- [WORK ITEM]: Search the data for the string "markdown", and report each line where it is found.
[[ MATERIAL FOR THE TASK, beginning ]]
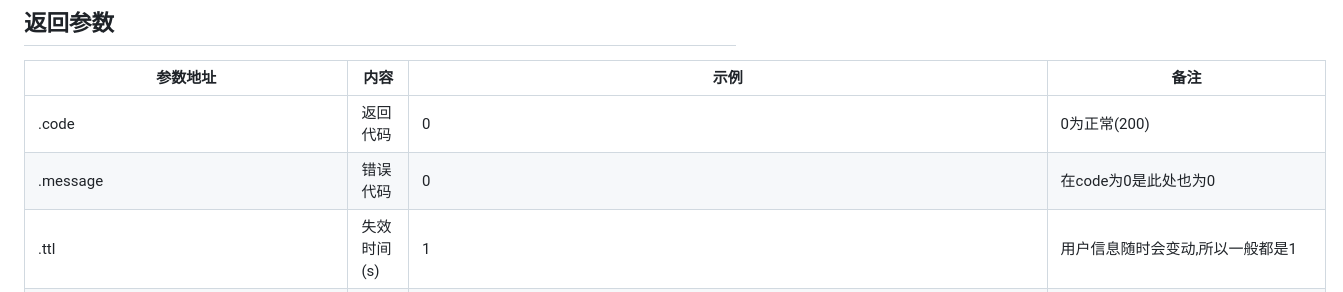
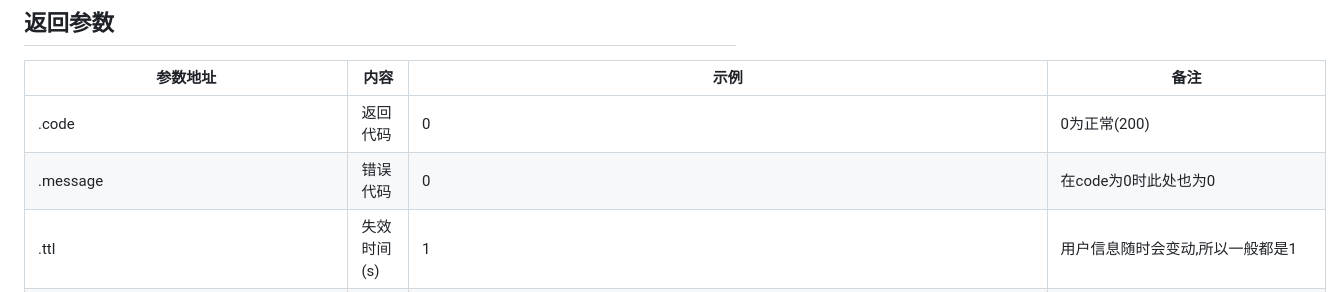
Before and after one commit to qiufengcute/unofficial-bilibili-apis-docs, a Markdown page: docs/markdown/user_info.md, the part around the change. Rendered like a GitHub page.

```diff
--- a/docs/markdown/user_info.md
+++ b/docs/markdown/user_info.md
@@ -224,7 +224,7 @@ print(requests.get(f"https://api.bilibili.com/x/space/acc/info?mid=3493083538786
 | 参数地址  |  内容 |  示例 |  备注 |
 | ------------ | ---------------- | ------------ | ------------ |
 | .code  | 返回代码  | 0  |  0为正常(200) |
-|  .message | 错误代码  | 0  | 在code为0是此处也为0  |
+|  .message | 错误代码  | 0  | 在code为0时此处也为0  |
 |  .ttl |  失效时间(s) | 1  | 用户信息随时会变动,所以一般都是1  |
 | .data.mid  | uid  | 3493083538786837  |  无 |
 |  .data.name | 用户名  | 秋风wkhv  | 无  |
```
[[ MATERIAL FOR THE TASK, end ]]
- [WRITTEN RESPONSE]:
Before and after one commit to qiufengcute/unofficial-bilibili-apis-docs, a Markdown page: docs/markdown/user_info.md, the part around the change. Rendered like a GitHub page.
--- a/docs/markdown/user_info.md
+++ b/docs/markdown/user_info.md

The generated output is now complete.